Britt Lilly, the 25-year-old son of offshore powerboat racing great Art Lilly and his wife, Renee, pauses for a moment when asked about the four times he shared the cockpit with his famous father in 2008 and 2009. He’s searching for the right words to describe the experience—one that probably won’t happen again.
“I wanted to race my whole life, and I got to do it with my dad,” he says. “I was around offshore racing my whole life, around the team my whole life.
“I still want to do it,” he adds.
Not surprisingly, Renee Lilly, a good-humored woman who openly adores her son (“I can’t tell you enough good things about him—he’s perfect,” she says and laughs) has a different perspective.
“I am sure racing with his dad was the thrill of his life, an experience that nothing will compare to ever again, and I would have yanked him out of that boat in a second,” she says. “I would not have hesitated to ruin his fun. But as with everything Britt does, I don’t have that much influence.”
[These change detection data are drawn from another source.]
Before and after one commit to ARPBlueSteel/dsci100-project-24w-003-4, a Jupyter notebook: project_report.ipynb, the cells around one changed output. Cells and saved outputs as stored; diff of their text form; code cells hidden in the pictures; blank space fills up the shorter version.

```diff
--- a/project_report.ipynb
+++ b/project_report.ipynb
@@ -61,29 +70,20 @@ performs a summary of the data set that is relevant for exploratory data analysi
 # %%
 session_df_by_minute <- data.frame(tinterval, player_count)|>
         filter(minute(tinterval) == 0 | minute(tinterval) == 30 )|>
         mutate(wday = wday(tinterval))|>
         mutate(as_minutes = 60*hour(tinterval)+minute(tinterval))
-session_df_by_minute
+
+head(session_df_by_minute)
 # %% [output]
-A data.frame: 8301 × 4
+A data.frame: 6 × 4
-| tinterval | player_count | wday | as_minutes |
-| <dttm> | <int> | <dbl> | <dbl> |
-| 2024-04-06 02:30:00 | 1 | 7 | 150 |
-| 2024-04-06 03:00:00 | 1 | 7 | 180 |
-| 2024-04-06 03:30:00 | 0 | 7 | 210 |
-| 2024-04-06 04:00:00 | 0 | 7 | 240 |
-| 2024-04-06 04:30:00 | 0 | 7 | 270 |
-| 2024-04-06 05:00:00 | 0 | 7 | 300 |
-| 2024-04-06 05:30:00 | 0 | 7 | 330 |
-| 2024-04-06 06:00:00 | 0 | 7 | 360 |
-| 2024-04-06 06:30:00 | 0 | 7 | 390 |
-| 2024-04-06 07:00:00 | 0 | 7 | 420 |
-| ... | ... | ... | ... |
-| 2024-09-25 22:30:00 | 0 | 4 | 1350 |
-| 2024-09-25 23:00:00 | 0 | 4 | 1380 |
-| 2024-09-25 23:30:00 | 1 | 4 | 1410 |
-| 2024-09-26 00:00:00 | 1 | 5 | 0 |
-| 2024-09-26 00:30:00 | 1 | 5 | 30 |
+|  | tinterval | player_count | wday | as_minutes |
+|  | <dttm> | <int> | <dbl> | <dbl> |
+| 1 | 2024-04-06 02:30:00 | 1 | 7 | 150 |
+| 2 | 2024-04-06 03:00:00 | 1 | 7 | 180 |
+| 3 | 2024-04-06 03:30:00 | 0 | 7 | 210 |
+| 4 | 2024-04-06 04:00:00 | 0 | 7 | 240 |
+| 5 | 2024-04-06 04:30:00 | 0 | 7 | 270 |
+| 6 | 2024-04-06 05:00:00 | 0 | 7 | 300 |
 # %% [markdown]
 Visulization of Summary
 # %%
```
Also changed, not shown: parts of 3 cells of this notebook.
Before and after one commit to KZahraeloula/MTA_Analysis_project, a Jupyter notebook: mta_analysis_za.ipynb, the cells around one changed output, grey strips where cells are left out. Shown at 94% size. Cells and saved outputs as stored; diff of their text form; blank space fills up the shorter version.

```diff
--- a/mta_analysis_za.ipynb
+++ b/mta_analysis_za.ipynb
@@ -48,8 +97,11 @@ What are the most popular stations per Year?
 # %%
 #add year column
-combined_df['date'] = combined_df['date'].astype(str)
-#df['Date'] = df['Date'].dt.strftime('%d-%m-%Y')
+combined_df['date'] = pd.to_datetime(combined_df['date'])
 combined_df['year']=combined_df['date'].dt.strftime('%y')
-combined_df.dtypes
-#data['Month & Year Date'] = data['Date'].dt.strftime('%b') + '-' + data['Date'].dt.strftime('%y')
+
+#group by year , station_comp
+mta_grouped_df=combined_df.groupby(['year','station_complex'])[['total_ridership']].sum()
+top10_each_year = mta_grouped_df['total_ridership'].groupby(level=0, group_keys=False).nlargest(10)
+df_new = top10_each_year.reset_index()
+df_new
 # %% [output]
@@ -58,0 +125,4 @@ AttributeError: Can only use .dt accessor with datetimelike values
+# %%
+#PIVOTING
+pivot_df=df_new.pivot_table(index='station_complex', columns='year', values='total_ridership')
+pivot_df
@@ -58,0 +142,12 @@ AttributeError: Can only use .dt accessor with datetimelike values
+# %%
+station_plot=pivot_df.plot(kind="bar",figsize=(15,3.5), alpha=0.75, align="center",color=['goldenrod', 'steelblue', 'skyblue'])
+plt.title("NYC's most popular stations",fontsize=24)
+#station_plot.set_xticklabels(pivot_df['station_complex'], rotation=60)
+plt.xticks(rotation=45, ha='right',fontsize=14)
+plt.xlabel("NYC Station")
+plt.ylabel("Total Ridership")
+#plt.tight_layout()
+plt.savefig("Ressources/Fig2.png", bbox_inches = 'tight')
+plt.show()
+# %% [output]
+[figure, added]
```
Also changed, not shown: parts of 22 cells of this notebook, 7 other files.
And yet in reality Renee and Art Lilly have had a poweful influence on Britt’s life, for he will eventually take over Lilly Sport Boats, a high-performance boat service, restoration, rigging and boat brokerage outfit in Severna, Md, where Britt has worked for the past eight years. The family has another nearby business called Indian Landing, an 80-boat marina that also is their home. (Rodney, Art’s Lilly’s 46-year-old son from a previous marriage, works at the marina.)
“Absolutely, Britt will eventually take over the sportboat business,” says Renee. “You have to be very outgoing in this business. Brit goes on all the poker runs, he’s out there every weekend. He’s able to talk to 100 people in a weekend. I think he brings in a lot of business just doing that.
“Rodney is more laid back,” she continues. “Britt is a mini Art. He’s very passionate. The apple didn’t fall too far from the tree on that one.”
For his first six years at Lilly Sport Boats, Britt primarily worked as a mechanic. But for the past two years, he has worked on the restoration side of the business as a painter. And it’s fair to say he has discovered his passion.
“Two years ago, we lost one of our painters and my dad said, ‘Step up, now’s the time,” says Britt. “I just happened to be good at it. But I have the best crew anyone could ask for and everything I do wouldn’t be possible with out them.”
By his own account, Britt Lilly can’t draw a decent picture, much less create his own intricate graphic designs. He is simply good with an airbrush.
His father disagrees.
“Britt can draw much better than he lets on,” says Art. “What he thinks of as ‘can’t draw’—I’m not even close to where he is. I can’t even draw a stick man.”
To date, Britt has either painted or been involved in the painting of about 50 boats. And he says he loves it.
“No ifs, ands or buts, this is what I do,” he says. “I am definitely happy painting right now. It’s pretty cool to walk the docks during a poker run and see all the boats we’ve done.
“I turned wrenches for six years before I started painting,” he continues. “Every day is still a learning process—I’m learning every day. I have to. My dad is leaving me some big footsteps to follow.”